▸ EXERCISE BRIEF
Output every record word for word, minus the pictures.

═════ MATERIAL PROVIDED

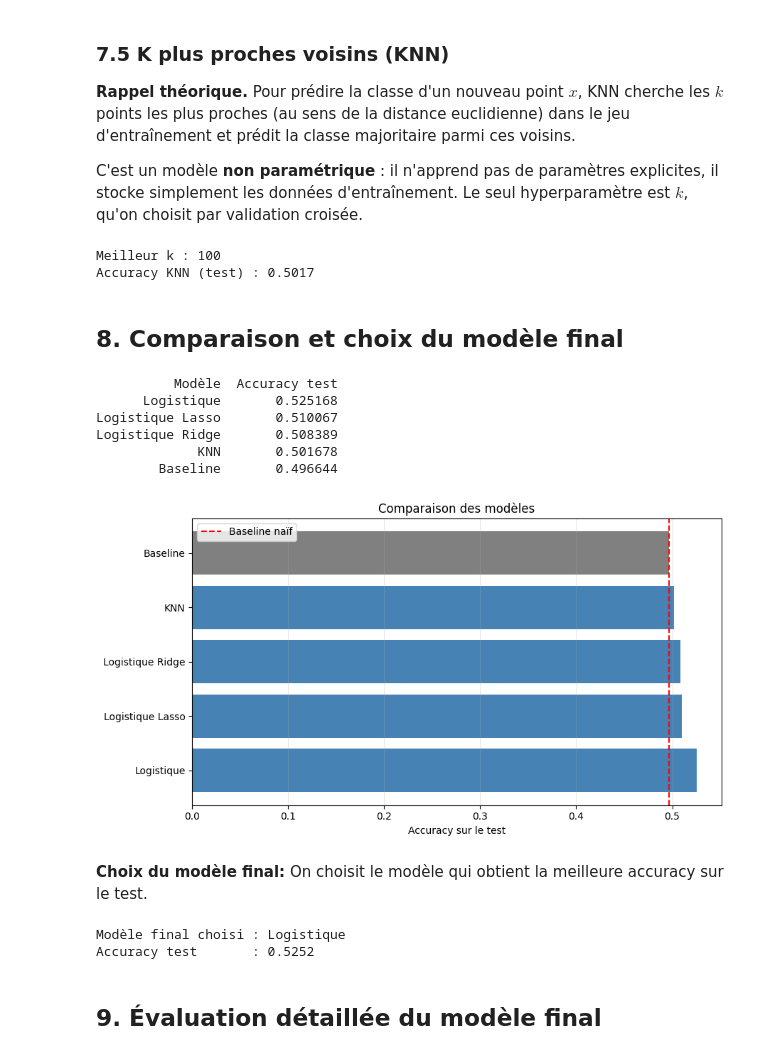
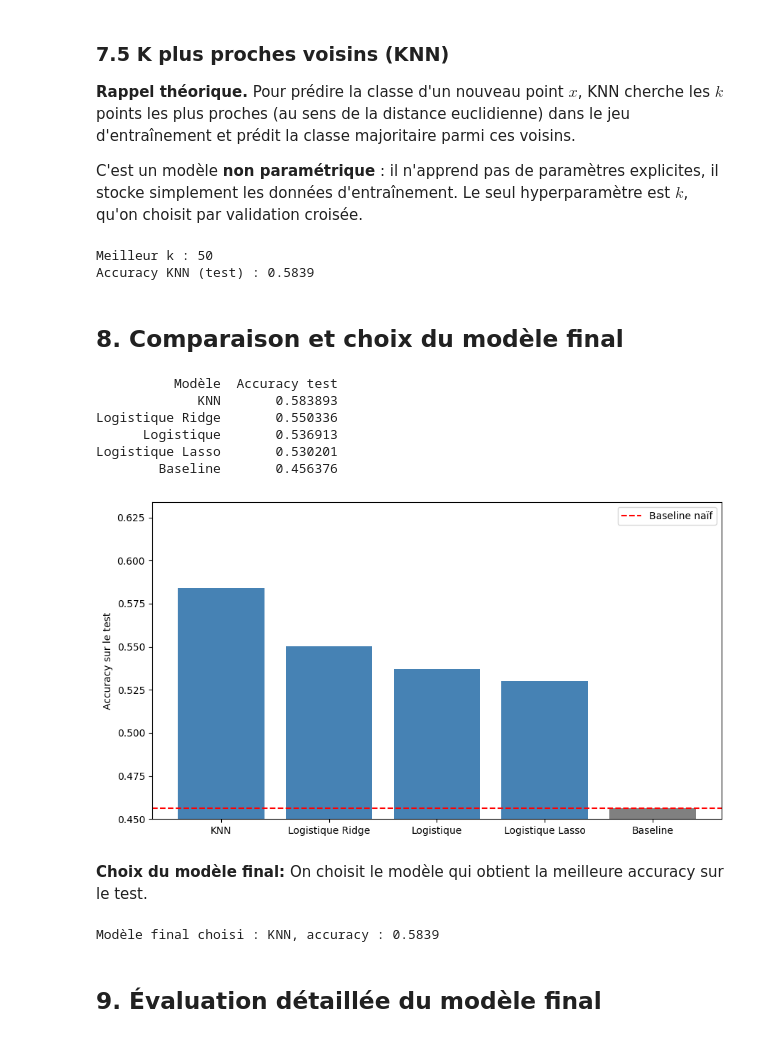
Before and after one commit to xEditedNewt/ml-projet-crypto, a Jupyter notebook: projet_ml_crypto.ipynb, the cells around one changed output. Saved outputs shown, nothing was run; the diff lists cells and outputs as text; code cells hidden in the pictures.

Commit message:
Sélection features, conclusion, visualisations et restructuration sections
Co-Authored-By: Claude Sonnet 4.6 <noreply@anthropic.com>

```diff
--- a/projet_ml_crypto.ipynb
+++ b/projet_ml_crypto.ipynb
@@ -161,7 +161,6 @@ def construire_features(df):
 
     # Volatilité réalisée (std des rendements journaliers)
     data['vol_5'] = data['return_1'].rolling(5).std()
-    data['vol_10'] = data['return_1'].rolling(10).std()
     data['vol_20'] = data['return_1'].rolling(20).std()
 
     # Volume normalisé par sa moyenne mobile 20j
@@ -175,10 +174,11 @@ def construire_features(df):
 df_feat = construire_features(df)
 
 #liste des features que l'on va utiliser pour entrainer le modèle
+#liste des features que l'on va utiliser pour entrainer le modèle
 FEATURES = [
     'return_1', 'return_2', 'return_5', 'return_10',
     'ecart_MA20',
-    'vol_5', 'vol_10', 'vol_20',
+    'vol_5', 'vol_20',
     'vol_norm',
 ]
 
@@ -222,8 +242,8 @@ X = df_clean[FEATURES].values
 y = df_clean['y'].values
 dates = df_clean['Date'].values
 
-# Split chronologique 90/10
-split_idx = int(len(df_clean) * 0.9) #calul indice qui coupe à 90%
+# Split chronologique 95/5
+split_idx = int(len(df_clean) * 0.95)
 
 X_train, X_test = X[:split_idx], X[split_idx:]
 y_train, y_test = y[:split_idx], y[split_idx:]
@@ -450,57 +465,52 @@ print(f"Accuracy KNN (test) : {acc_knn:.4f}")
 
 resultats['KNN'] = acc_knn
 # %% [output]
-Meilleur k : 100
-Accuracy KNN (test) : 0.5017
+Meilleur k : 50
+Accuracy KNN (test) : 0.5839
 # %% [markdown]
 ## 8. Comparaison et choix du modèle final
 # %%
 # Récapitulatif des accuracies
 df_resultats = pd.DataFrame({
     'Modèle': list(resultats.keys()),
     'Accuracy test': list(resultats.values()),
 }).sort_values('Accuracy test', ascending=False).reset_index(drop=True)
 
 print(df_resultats.to_string(index=False))
 
 # Visualisation
 fig, ax = plt.subplots(figsize=(9, 5))
 colors = ['gray' if m == 'Baseline' else 'steelblue' for m in df_resultats['Modèle']]
-ax.barh(df_resultats['Modèle'], df_resultats['Accuracy test'], color=colors)
-ax.axvline(acc_baseline, color='red', linestyle='--', label='Baseline naïf')
-ax.set_xlabel("Accuracy sur le test")
-ax.set_title("Comparaison des modèles")
+ax.bar(df_resultats['Modèle'], df_resultats['Accuracy test'], color=colors)
+ax.axhline(acc_baseline, color='red', linestyle='--', label='Baseline naïf')
+ax.set_ylabel('Accuracy sur le test')
+ax.set_ylim(0.45, max(df_resultats['Accuracy test']) + 0.05)
 ax.legend()
-ax.grid(axis='x', alpha=0.3)
 plt.tight_layout()
 plt.show()
 # %% [output]
           Modèle  Accuracy test
-      Logistique       0.525168
-Logistique Lasso       0.510067
-Logistique Ridge       0.508389
-             KNN       0.501678
-        Baseline       0.496644
+             KNN       0.583893
+Logistique Ridge       0.550336
+      Logistique       0.536913
+Logistique Lasso       0.530201
+        Baseline       0.456376
-[figure, old version]
+[figure, new version]
 # %% [markdown]
 **Choix du modèle final:** On choisit le modèle qui obtient la meilleure accuracy sur le test.
 # %%
-# Sélection du meilleur modèle (hors baseline)
 modeles_dispo = {
     'Logistique': logreg,
     'Logistique Ridge': logreg_ridge,
     'Logistique Lasso': logreg_lasso,
     'KNN': knn_cv.best_estimator_,
 }
-best_name = max(
-    (m for m in resultats if m != 'Baseline'),
-    key=lambda m: resultats[m]
-)
+
+best_name = max(modeles_dispo, key=lambda m: resultats[m])
 best_model = modeles_dispo[best_name]
-print(f"Modèle final choisi : {best_name}")
-print(f"Accuracy test       : {resultats[best_name]:.4f}")
+
+print(f"Modèle final choisi : {best_name}, accuracy : {resultats[best_name]:.4f}")
 # %% [output]
-Modèle final choisi : Logistique
-Accuracy test       : 0.5252
+Modèle final choisi : KNN, accuracy : 0.5839
 # %% [markdown]
 ## 9. Évaluation détaillée du modèle final
```
Also changed, not shown: parts of 17 cells of this notebook.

══════════

▸ FINAL ANSWER
Before and after one commit to xEditedNewt/ml-projet-crypto, a Jupyter notebook: projet_ml_crypto.ipynb, the cells around one changed output. Saved outputs shown, nothing was run; the diff lists cells and outputs as text; code cells hidden in the pictures.

Commit message:
Sélection features, conclusion, visualisations et restructuration sections
Co-Authored-By: Claude Sonnet 4.6 <noreply@anthropic.com>

```diff
--- a/projet_ml_crypto.ipynb
+++ b/projet_ml_crypto.ipynb
@@ -161,7 +161,6 @@ def construire_features(df):
 
     # Volatilité réalisée (std des rendements journaliers)
     data['vol_5'] = data['return_1'].rolling(5).std()
-    data['vol_10'] = data['return_1'].rolling(10).std()
     data['vol_20'] = data['return_1'].rolling(20).std()
 
     # Volume normalisé par sa moyenne mobile 20j
@@ -175,10 +174,11 @@ def construire_features(df):
 df_feat = construire_features(df)
 
 #liste des features que l'on va utiliser pour entrainer le modèle
+#liste des features que l'on va utiliser pour entrainer le modèle
 FEATURES = [
     'return_1', 'return_2', 'return_5', 'return_10',
     'ecart_MA20',
-    'vol_5', 'vol_10', 'vol_20',
+    'vol_5', 'vol_20',
     'vol_norm',
 ]
 
@@ -222,8 +242,8 @@ X = df_clean[FEATURES].values
 y = df_clean['y'].values
 dates = df_clean['Date'].values
 
-# Split chronologique 90/10
-split_idx = int(len(df_clean) * 0.9) #calul indice qui coupe à 90%
+# Split chronologique 95/5
+split_idx = int(len(df_clean) * 0.95)
 
 X_train, X_test = X[:split_idx], X[split_idx:]
 y_train, y_test = y[:split_idx], y[split_idx:]
@@ -450,57 +465,52 @@ print(f"Accuracy KNN (test) : {acc_knn:.4f}")
 
 resultats['KNN'] = acc_knn
 # %% [output]
-Meilleur k : 100
-Accuracy KNN (test) : 0.5017
+Meilleur k : 50
+Accuracy KNN (test) : 0.5839
 # %% [markdown]
 ## 8. Comparaison et choix du modèle final
 # %%
 # Récapitulatif des accuracies
 df_resultats = pd.DataFrame({
     'Modèle': list(resultats.keys()),
     'Accuracy test': list(resultats.values()),
 }).sort_values('Accuracy test', ascending=False).reset_index(drop=True)
 
 print(df_resultats.to_string(index=False))
 
 # Visualisation
 fig, ax = plt.subplots(figsize=(9, 5))
 colors = ['gray' if m == 'Baseline' else 'steelblue' for m in df_resultats['Modèle']]
-ax.barh(df_resultats['Modèle'], df_resultats['Accuracy test'], color=colors)
-ax.axvline(acc_baseline, color='red', linestyle='--', label='Baseline naïf')
-ax.set_xlabel("Accuracy sur le test")
-ax.set_title("Comparaison des modèles")
+ax.bar(df_resultats['Modèle'], df_resultats['Accuracy test'], color=colors)
+ax.axhline(acc_baseline, color='red', linestyle='--', label='Baseline naïf')
+ax.set_ylabel('Accuracy sur le test')
+ax.set_ylim(0.45, max(df_resultats['Accuracy test']) + 0.05)
 ax.legend()
-ax.grid(axis='x', alpha=0.3)
 plt.tight_layout()
 plt.show()
 # %% [output]
           Modèle  Accuracy test
-      Logistique       0.525168
-Logistique Lasso       0.510067
-Logistique Ridge       0.508389
-             KNN       0.501678
-        Baseline       0.496644
+             KNN       0.583893
+Logistique Ridge       0.550336
+      Logistique       0.536913
+Logistique Lasso       0.530201
+        Baseline       0.456376
-[figure, old version]
+[figure, new version]
 # %% [markdown]
 **Choix du modèle final:** On choisit le modèle qui obtient la meilleure accuracy sur le test.
 # %%
-# Sélection du meilleur modèle (hors baseline)
 modeles_dispo = {
     'Logistique': logreg,
     'Logistique Ridge': logreg_ridge,
     'Logistique Lasso': logreg_lasso,
     'KNN': knn_cv.best_estimator_,
 }
-best_name = max(
-    (m for m in resultats if m != 'Baseline'),
-    key=lambda m: resultats[m]
-)
+
+best_name = max(modeles_dispo, key=lambda m: resultats[m])
 best_model = modeles_dispo[best_name]
-print(f"Modèle final choisi : {best_name}")
-print(f"Accuracy test       : {resultats[best_name]:.4f}")
+
+print(f"Modèle final choisi : {best_name}, accuracy : {resultats[best_name]:.4f}")
 # %% [output]
-Modèle final choisi : Logistique
-Accuracy test       : 0.5252
+Modèle final choisi : KNN, accuracy : 0.5839
 # %% [markdown]
 ## 9. Évaluation détaillée du modèle final
```
Also changed, not shown: parts of 17 cells of this notebook.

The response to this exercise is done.